#### [RECORD EXCERPTS]
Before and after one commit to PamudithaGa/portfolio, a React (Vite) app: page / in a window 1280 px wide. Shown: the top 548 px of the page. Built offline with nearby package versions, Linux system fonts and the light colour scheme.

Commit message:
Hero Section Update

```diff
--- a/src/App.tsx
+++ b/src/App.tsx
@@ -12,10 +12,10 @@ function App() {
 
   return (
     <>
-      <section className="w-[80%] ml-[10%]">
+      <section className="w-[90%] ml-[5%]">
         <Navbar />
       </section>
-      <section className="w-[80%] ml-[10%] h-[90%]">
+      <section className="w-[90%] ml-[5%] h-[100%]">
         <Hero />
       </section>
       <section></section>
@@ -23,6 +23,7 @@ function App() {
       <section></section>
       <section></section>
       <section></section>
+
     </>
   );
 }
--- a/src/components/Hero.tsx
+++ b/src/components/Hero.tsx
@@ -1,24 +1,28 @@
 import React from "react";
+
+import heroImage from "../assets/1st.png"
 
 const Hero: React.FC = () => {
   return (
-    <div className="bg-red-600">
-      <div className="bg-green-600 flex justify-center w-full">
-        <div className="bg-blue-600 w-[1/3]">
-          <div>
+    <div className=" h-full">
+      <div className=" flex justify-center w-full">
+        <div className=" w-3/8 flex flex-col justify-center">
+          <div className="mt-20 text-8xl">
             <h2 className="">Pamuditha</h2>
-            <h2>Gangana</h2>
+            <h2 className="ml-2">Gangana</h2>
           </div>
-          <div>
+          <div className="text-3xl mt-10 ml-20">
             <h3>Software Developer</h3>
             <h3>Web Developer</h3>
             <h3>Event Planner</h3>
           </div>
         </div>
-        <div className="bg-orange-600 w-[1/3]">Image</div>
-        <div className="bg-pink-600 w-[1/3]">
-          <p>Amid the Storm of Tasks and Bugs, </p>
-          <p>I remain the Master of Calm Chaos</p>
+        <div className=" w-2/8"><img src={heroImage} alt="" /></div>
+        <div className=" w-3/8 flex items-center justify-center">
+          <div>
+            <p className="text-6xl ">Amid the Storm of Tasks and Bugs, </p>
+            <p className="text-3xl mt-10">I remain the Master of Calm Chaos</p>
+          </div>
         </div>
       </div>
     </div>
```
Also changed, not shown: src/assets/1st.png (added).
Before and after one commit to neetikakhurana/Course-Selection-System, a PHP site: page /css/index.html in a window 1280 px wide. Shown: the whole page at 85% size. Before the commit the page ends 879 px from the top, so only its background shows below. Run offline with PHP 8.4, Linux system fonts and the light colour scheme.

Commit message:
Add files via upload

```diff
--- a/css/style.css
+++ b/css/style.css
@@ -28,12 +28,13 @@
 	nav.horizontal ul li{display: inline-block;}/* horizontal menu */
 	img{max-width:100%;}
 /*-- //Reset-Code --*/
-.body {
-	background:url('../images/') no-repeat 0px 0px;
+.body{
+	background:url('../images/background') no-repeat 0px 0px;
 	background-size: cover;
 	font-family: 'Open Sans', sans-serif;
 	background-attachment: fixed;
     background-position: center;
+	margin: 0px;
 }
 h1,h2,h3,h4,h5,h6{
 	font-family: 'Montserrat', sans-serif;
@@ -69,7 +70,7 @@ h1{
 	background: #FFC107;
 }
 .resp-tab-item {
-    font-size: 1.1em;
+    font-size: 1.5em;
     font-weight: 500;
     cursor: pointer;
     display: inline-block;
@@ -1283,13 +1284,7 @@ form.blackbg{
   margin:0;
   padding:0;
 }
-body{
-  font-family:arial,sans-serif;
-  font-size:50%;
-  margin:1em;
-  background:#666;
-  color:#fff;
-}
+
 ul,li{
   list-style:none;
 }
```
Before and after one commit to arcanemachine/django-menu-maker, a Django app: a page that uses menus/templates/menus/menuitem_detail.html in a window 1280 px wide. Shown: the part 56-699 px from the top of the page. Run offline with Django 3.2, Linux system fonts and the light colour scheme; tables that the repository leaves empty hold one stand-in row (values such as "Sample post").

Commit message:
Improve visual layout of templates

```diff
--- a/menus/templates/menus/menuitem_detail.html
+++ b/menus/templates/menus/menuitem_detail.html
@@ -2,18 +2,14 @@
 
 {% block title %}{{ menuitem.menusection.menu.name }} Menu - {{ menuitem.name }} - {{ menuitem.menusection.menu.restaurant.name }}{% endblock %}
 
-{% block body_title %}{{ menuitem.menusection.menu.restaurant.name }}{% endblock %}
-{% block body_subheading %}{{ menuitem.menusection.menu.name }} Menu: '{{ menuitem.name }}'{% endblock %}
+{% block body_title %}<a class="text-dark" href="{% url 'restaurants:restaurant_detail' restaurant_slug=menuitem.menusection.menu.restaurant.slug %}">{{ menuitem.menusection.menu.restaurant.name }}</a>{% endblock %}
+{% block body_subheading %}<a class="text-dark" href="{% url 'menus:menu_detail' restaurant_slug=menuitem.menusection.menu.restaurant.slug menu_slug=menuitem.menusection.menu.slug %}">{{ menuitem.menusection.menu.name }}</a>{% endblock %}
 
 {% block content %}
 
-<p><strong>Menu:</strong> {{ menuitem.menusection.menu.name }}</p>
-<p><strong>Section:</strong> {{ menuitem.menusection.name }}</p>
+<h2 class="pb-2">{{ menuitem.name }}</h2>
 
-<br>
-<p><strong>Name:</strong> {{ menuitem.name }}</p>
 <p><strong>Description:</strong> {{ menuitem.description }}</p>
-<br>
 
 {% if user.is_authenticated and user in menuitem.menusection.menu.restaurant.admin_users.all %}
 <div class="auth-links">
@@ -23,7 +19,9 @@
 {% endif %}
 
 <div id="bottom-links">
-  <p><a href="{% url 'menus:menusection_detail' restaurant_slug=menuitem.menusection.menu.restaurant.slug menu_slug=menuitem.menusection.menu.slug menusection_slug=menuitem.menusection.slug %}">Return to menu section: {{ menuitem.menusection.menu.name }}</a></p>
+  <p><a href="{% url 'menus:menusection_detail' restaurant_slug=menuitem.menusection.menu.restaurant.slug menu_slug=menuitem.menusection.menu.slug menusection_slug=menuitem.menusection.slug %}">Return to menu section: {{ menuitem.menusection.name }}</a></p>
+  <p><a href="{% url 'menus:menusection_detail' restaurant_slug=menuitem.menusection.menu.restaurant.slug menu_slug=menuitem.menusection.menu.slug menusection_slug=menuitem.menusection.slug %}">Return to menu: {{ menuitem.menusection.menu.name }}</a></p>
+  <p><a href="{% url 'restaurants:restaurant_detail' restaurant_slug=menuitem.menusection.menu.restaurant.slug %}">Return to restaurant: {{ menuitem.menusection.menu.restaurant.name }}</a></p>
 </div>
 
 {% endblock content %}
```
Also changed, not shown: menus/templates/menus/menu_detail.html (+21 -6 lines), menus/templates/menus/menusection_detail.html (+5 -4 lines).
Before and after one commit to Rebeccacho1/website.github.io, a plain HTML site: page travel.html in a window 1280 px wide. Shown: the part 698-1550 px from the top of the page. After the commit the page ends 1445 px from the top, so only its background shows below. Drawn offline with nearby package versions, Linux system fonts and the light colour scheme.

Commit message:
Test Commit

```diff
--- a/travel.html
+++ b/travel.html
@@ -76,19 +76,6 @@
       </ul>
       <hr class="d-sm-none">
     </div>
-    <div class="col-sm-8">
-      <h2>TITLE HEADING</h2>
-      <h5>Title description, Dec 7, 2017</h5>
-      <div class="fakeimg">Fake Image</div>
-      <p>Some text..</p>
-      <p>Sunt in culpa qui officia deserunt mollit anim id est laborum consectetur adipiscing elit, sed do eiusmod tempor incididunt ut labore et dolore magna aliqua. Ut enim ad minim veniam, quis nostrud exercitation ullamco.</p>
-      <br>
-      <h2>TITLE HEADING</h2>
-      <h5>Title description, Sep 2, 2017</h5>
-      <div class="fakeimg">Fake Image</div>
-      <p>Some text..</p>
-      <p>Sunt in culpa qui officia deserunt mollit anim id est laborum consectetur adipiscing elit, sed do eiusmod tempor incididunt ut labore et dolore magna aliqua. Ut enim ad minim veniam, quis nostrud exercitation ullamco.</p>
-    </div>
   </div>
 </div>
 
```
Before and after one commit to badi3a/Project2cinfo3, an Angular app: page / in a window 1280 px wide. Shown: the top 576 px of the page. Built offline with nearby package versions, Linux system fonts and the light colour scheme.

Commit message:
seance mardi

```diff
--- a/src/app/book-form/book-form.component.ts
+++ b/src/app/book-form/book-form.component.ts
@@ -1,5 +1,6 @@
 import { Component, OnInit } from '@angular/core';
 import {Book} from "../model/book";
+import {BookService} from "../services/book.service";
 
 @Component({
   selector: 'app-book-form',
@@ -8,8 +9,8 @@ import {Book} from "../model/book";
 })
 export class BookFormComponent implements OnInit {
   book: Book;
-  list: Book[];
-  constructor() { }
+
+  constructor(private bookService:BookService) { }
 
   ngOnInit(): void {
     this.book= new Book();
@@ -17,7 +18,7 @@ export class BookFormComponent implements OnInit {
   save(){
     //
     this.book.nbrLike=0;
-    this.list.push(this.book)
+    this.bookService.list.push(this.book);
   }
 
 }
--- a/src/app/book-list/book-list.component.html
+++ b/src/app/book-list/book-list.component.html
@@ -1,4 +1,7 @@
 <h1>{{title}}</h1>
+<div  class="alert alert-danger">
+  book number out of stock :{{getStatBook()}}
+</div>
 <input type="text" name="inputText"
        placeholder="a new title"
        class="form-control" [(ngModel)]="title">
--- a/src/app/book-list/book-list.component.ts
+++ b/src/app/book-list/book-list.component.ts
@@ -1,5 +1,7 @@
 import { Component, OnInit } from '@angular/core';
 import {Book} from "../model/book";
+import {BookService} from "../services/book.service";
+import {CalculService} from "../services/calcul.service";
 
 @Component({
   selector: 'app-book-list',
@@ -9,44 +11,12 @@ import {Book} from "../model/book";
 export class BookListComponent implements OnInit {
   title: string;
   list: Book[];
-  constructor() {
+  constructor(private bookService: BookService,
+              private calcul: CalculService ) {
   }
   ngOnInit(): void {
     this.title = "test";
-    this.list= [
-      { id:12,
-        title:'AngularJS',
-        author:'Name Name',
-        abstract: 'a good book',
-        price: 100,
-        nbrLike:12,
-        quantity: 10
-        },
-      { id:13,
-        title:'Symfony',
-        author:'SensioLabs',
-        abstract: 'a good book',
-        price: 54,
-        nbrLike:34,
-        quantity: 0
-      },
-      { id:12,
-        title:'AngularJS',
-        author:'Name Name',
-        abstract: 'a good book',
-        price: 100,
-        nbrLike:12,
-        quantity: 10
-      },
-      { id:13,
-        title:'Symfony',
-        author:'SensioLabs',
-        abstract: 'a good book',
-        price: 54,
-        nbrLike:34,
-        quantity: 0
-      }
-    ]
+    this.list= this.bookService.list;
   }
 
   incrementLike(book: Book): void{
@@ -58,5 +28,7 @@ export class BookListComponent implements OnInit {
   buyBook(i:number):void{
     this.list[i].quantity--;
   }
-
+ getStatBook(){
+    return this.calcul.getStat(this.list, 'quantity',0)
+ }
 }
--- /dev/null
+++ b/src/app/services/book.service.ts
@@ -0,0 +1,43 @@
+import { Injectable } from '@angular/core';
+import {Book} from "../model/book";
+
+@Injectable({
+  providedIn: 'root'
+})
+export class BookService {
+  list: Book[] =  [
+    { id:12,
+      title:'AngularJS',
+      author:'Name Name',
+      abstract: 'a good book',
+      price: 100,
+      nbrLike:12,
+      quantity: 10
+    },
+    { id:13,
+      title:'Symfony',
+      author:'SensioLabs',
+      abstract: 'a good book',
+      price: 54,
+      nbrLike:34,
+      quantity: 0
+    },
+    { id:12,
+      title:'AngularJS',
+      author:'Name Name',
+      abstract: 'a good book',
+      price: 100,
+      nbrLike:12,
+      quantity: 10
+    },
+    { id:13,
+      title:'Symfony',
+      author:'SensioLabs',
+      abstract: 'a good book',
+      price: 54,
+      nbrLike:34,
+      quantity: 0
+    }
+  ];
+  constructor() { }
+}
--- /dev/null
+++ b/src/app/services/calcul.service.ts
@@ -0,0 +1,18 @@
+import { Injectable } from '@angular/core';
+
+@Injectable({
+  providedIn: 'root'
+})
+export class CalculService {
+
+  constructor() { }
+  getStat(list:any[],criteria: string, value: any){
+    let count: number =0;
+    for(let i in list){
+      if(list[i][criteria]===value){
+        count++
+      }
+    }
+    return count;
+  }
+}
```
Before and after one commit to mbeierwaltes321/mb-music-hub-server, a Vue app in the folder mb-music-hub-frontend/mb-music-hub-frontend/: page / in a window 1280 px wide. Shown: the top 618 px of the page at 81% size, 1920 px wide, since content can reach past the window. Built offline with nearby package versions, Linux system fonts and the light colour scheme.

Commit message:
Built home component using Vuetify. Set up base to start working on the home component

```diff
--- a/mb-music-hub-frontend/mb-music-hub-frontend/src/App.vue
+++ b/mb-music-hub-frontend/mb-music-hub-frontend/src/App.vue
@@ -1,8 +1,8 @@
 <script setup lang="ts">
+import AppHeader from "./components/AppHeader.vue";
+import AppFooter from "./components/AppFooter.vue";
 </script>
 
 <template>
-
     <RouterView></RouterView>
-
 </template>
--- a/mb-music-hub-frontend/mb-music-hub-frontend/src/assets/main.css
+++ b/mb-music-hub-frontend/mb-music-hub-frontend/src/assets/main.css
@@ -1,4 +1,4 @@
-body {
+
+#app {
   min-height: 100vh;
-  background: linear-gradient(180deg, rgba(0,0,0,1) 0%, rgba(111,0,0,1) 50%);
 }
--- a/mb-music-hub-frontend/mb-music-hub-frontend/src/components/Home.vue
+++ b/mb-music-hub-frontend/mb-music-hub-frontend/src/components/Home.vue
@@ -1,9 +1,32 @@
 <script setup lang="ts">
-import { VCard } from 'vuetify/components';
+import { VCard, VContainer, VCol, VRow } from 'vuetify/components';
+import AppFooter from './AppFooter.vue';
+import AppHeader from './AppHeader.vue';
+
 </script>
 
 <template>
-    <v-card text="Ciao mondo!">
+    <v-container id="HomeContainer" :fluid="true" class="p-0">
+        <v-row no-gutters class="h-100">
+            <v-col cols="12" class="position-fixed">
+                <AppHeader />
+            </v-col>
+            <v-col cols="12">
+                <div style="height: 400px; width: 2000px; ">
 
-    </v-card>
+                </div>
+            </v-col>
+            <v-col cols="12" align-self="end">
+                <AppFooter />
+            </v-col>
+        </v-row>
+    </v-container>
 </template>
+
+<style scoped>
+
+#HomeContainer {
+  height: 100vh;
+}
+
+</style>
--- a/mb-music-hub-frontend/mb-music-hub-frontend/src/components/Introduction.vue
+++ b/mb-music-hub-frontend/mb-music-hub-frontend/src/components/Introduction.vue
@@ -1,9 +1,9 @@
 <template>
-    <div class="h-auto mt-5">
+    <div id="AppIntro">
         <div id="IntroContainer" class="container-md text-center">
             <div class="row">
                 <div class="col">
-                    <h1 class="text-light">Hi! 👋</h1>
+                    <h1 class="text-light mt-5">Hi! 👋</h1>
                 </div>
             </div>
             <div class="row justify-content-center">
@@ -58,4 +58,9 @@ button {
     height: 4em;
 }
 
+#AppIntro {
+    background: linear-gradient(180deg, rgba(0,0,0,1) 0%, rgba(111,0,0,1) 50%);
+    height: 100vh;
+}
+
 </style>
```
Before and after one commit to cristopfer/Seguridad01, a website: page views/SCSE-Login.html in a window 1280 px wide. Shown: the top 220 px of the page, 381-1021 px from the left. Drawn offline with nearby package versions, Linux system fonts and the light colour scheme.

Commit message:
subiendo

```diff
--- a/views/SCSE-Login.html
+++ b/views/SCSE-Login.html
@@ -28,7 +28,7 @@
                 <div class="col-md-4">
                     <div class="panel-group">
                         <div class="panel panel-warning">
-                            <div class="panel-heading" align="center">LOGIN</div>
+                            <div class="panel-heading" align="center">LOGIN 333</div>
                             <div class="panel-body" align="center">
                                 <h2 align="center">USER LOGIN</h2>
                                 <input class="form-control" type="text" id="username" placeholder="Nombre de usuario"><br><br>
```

#### [TASK DETAILS]
Going through the records above, count the lines that hold the string "this" and give only the total.

#### [COMPLETED TASK]
9